> **Task requirements**
Go through the records and show each line where the word "prog" occurs.

> **Given data**
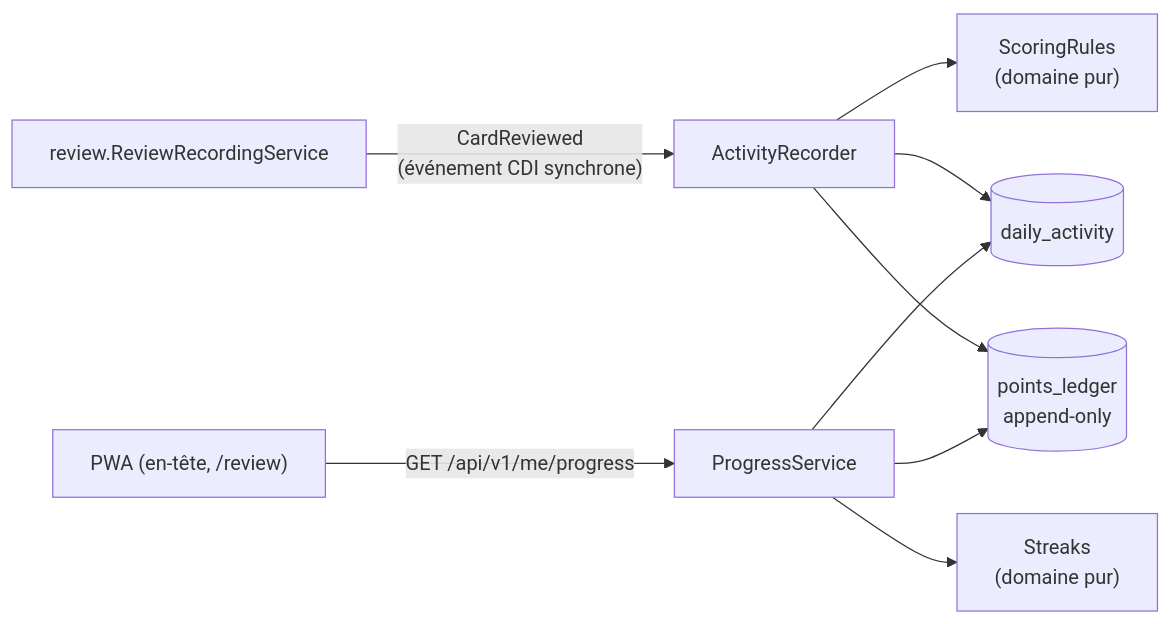
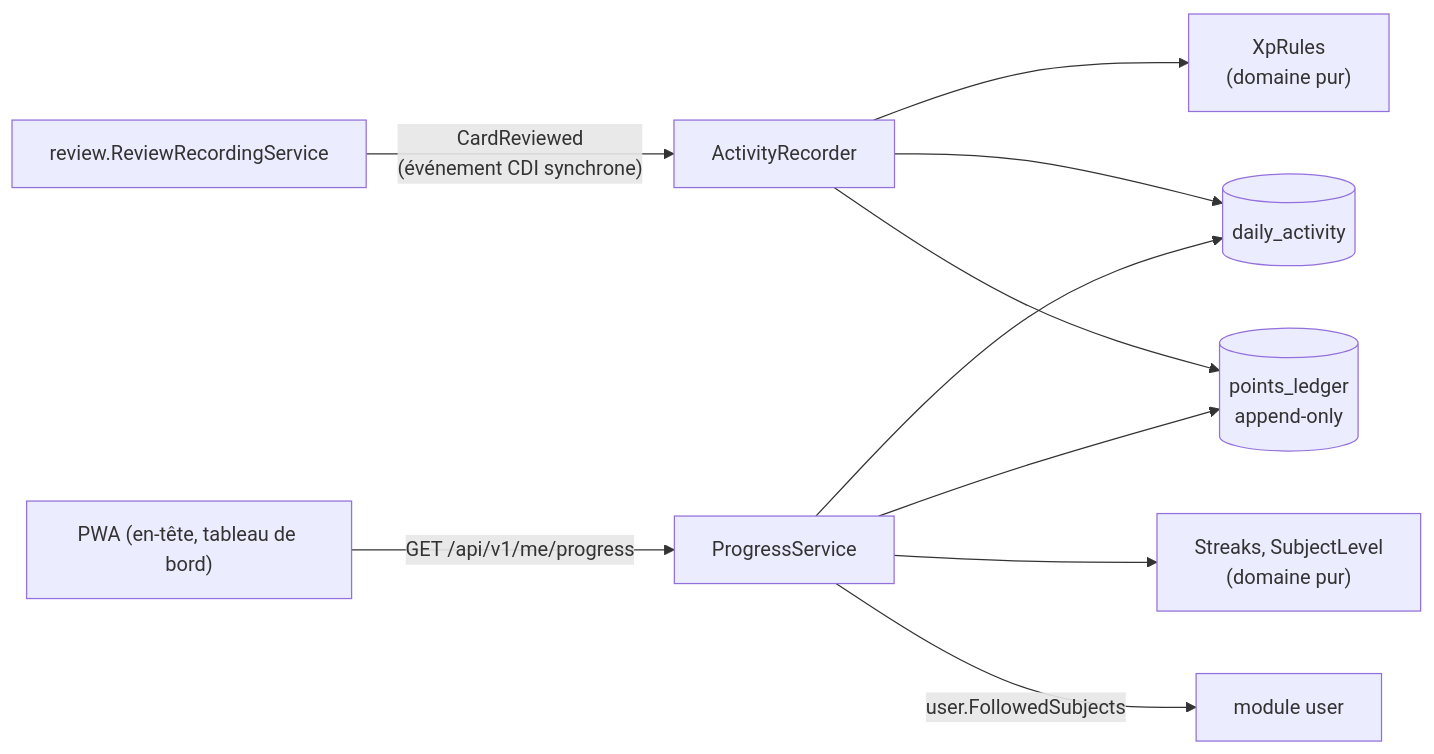
The fifth of 7 diagrams in docs/architecture.md (potichacha/recallio), drawn with Mermaid before and after one commit. The commit also changed other lines of this file and 46 other files, not shown here.

````diff
--- a/docs/architecture.md
+++ b/docs/architecture.md
@@ -156,11 +156,12 @@
 ```mermaid
 flowchart LR
     rec["review.ReviewRecordingService"] -- "CardReviewed<br/>(événement CDI synchrone)" --> obs["ActivityRecorder"]
-    obs --> rules["ScoringRules<br/>(domaine pur)"]
+    obs --> rules["XpRules<br/>(domaine pur)"]
     obs --> act[("daily_activity")]
     obs --> ledger[("points_ledger<br/>append-only")]
-    pwa["PWA (en-tête, /review)"] -- "GET /api/v1/me/progress" --> prog["ProgressService"]
-    prog --> streaks["Streaks<br/>(domaine pur)"]
+    pwa["PWA (en-tête, tableau de bord)"] -- "GET /api/v1/me/progress" --> prog["ProgressService"]
+    prog --> streaks["Streaks, SubjectLevel<br/>(domaine pur)"]
     prog --> act
     prog --> ledger
+    prog -- "user.FollowedSubjects" --> user["module user"]
 ```
````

> **Task answer**
-    pwa["PWA (en-tête, /review)"] -- "GET /api/v1/me/progress" --> prog["ProgressService"]
-    prog --> streaks["Streaks<br/>(domaine pur)"]
+    pwa["PWA (en-tête, tableau de bord)"] -- "GET /api/v1/me/progress" --> prog["ProgressService"]
+    prog --> streaks["Streaks, SubjectLevel<br/>(domaine pur)"]
     prog --> act
     prog --> ledger
+    prog -- "user.FollowedSubjects" --> user["module user"]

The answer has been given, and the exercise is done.